The No-Man’s Lands were altogether different without Sauron‘s malice brooding over them; just barrens, unpleasant but no longer horrible. Nobody’d felt the least qualm about setting up camp practically on the battlefield.
“Still it will be well to keep careful watch,” Beregond commented to Pippin as he helped the Man raise the tent he shared with four Rangers, “some of these fugitives may become bold again once they have night to cover them.”
“Maybe, but the way they were running most must be leagues away by now.”
The Man laughed. “Very likely. Still, better to take unnecessary care than not enough.”
“Oh I agree.” Pippin said fervently. “I’m done with being foolish and reckless!”
“I have never known you to be either, Peregrin.” said Beregond.
“That’s because you haven’t known me for very long.” said Pippin.
He was in the camp kitchen, stirring up some chicken broth for Frodo and Sam, when one of Lord Elrond’s sons poked his head into the tent and said, “Ah - there you are, Peregrin. Aragorn wants you.”
Pippin looked at him in alarm. “Is it Frodo and Sam?”
“Oh no, something quite different.” the Half-Elf assured him. “You might want to take off the apron.”
“Oh - yes of course.” Pippin unwrapped the oversized covering, put back on his mail tunic and surcoat and followed whichever twin it was back to the King’s tent.
Aragorn was standing in front of it, brushed and dressed in his royal best with the Elendilmir on his brow and Gandalf on one side and King Eomer on the other with all the Captains and what seemed like half the army crowded round. Pippin’s step slowed uncertainly.
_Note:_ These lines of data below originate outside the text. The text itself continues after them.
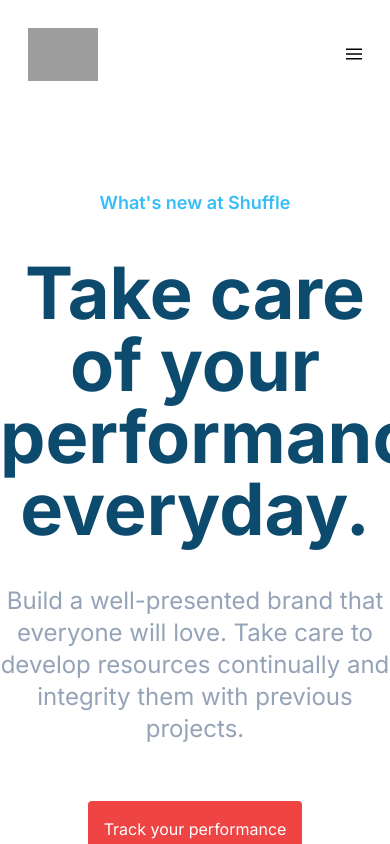
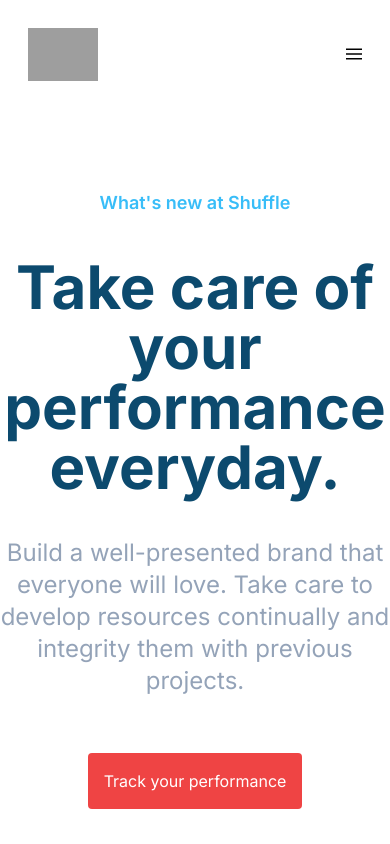
Before and after one commit to varia418/shuffle-zeus, a Next.js app: page / in a window 390 px wide. Shown: the top 844 px of the page. Built offline with nearby package versions, Linux system fonts and the light colour scheme; grey boxes are pictures that could not be loaded.

Commit message:
adjust header font size on mobile

```diff
--- a/src/components/Header.jsx
+++ b/src/components/Header.jsx
@@ -6,7 +6,7 @@ function Header() {
 			<p className="text-lg text-sky-400 font-semibold mb-7">
 				What&apos;s new at Shuffle
 			</p>
-			<h1 className="text-7xl font-bold text-sky-900 my-10">
+			<h1 className="text-6xl sm:text-7xl font-bold text-sky-900 my-10">
 				Take care of your performance everyday.
 			</h1>
 			<p className="text-2xl text-slate-400 my-7">
```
What was up?
Elladan or Elrohir gave him a gentle shove between the shoulder blades and he advanced uncertainly, with every eye upon him, across the open space to Aragorn. “Err - you wanted me, Str - my Lord?”
The King’s face was solemn but his eyes held a twinkle. “Give me your sword.”
Now thoroughly bewildered Pippin drew his blade and handed it hilt first to Strider, glancing aside at Merry for some clue as to what was going on. His cousin was beaming so hard his face was like to burst but that didn’t tell Pippin much.
“Kneel Peregrin son of Paladin of the Shire of the Halflings.” said Aragorn, and continued as Pippin obeyed: “Let all Men know that this Hobbit saved the life of his King on the field of battle, slaying a great Hill Troll with a single blow.” then he reversed the sword and offered the hilt to Pippin. “Take back your sword and rise, Sir Peregrin Troll-Bane, Knight of Gondor.”
Pippin took the blade automatically but, being all amazed, quite forgot to get up. “Oh my,” was all he could say, “oh my.” then: “Whatever will Dad and Mum say?”
THE END (continued in ‘The Field of Cormallen’)
This is a work of fan fiction, written because the author has an abiding love for the works of J R R Tolkien. The characters, settings, places, and languages used in this work are the property of the Tolkien Estate, Tolkien Enterprises, and possibly New Line Cinema, except for certain original characters who belong to the author of the said work. The author will not receive any money or other remuneration for presenting the work on this archive site. The work is the intellectual property of the author, is available solely for the enjoyment of Henneth Annûn Story Archive readers, and may not be copied or redistributed by any means without the explicit written consent of the author.